  • Food – I think vacation is a perfect time to have forbidden treats.  Ask my kids what they love about going to Disney and one of the top 5 responses you get is cereal.  Yes, breakfast cereal at Disney is a big deal.  You see, I let them pick whatever they want, something that never happens at home where sugar content and prices dictate acceptable boxes.

This was our 8th Disney World trip as a family.  We’ve got this down to a science.  Here are my best trip tips.

  1. Disney’s Fort Wilderness Cabins – if you have a large family or a child with autism, this is the way to go!  The mobile home sized cabin features a bedroom with a full sized bed and a set of bunk beds, a murphy bed in the living area, a full kitchen (full size fridge, microwave, stove, dishwasher, dishes, pots and pans, dining table for 6), two tvs, and most important of all – space between cabins so your kids aren’t always waking the neighbors!
  2. Two-way Radios – if your party needs to split, these make it so much easier. 
  3. Light Your Way – a few years ago I was looking for a cool way to decorate our golf cart and stumbled on electroluminescent wire, or EL wire.  I purchased one and discovered it worked best on Adrian’s wheelchair.  When we turn it on, people take notice – and move out of the way!  When we started bringing Zee’s stroller too I bought one for that too.  Now people move out of our way and they know we’re together so they don’t step between us.  It also makes it easier for the girls to spot us and stay with us in the crowds.
  4. Don’t Squeeze the Sunblock – Our first few trips we had sunblock explosions in our luggage.  It was contained in the toiletry or plastic bags, but it was still a mess to clean up.  So I started packing the sunblock, along with our other toiletries, in a shoebox.  We haven’t had a sunblock spill since.
  5. Outfits to Go – I’m all for doing less work on vacation.  To that end, I roll the kids’ complete outfits and secure them with a rubber band (or hair tie) and place them in a marked plastic storage bag for the trip.  Upon arrival I empty the contents into separate drawers and tell the kids which drawer is theirs.  Each child can then retrieve a bundle from their drawer and dress themselves without my help.  Ahh.

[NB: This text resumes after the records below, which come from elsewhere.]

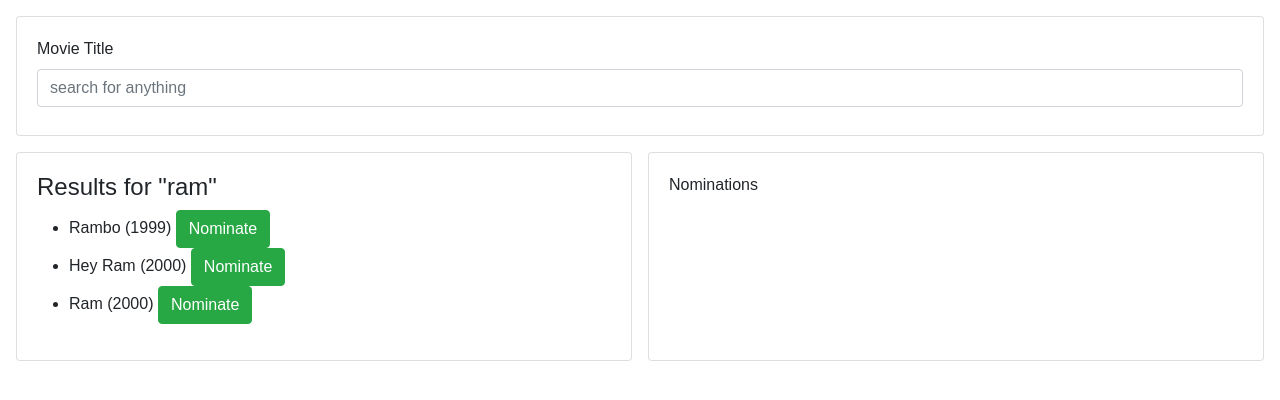
Repository: akinsikuoluwafemi/shoppies-movie-collection
Page: /
These files come from the project's save history. The page is drawn as it stood at one moment and after the next save; the edit follows.
The browser window is 1280 px wide. The pictures show the whole page.
The project was rebuilt for these pictures with package versions that can differ from the ones it lists, and the page was loaded fresh each time. Also part of the build but not shown: src/App.css.

Above is the page before, as saved 2021-01-10 09:13:53.

After the next save:
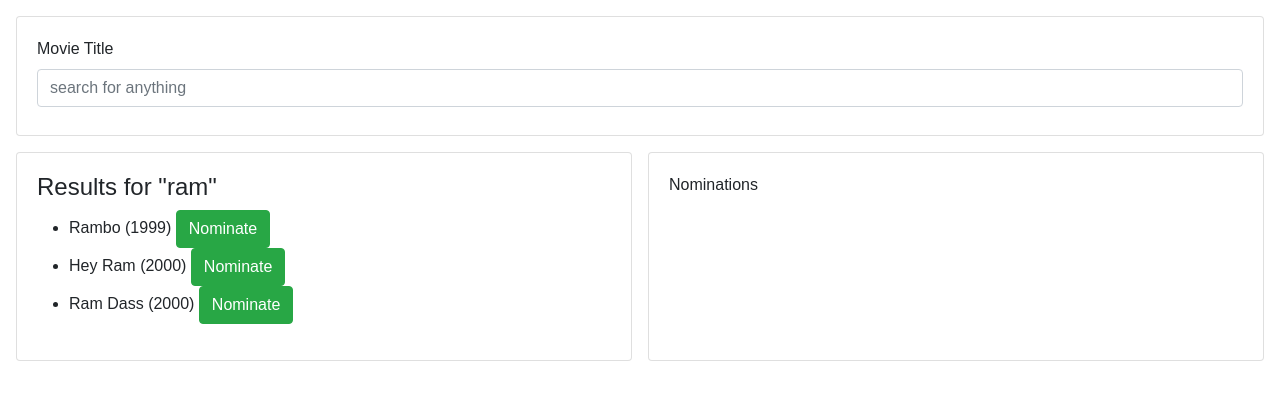
Saved 4 s later.
--- a/src/components/SearchResults.js
+++ b/src/components/SearchResults.js
@@ -10,7 +10,7 @@ export default function SearchResults() {
             <ul className="list">
                 <li className="list-item" >Rambo (1999) <button className="btn btn-success" >Nominate</button></li>
                 <li className="list-item" >Hey Ram (2000) <button className="btn btn-success" >Nominate</button></li>
-                <li className="list-item" >Ram (2000) <button className="btn btn-success" >Nominate</button></li>
+                <li className="list-item" >Ram Dass (2000) <button className="btn btn-success" >Nominate</button></li>
 
 
             </ul>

  6. Poncho Pouch – Ditto for the ponchos.  Each is rolled and secured with a different color hair tie so everyone can find theirs quickly.  Having a few clothes pins in the bag is also helpful for securing the ponchos to wheelchairs, strollers or squirmy kids.
  7. Be Prepared – We’ve learned the hard way to keep a bag with spare clothes and bathing suits in the rental car.  You never know when accidents or water rides will hit you.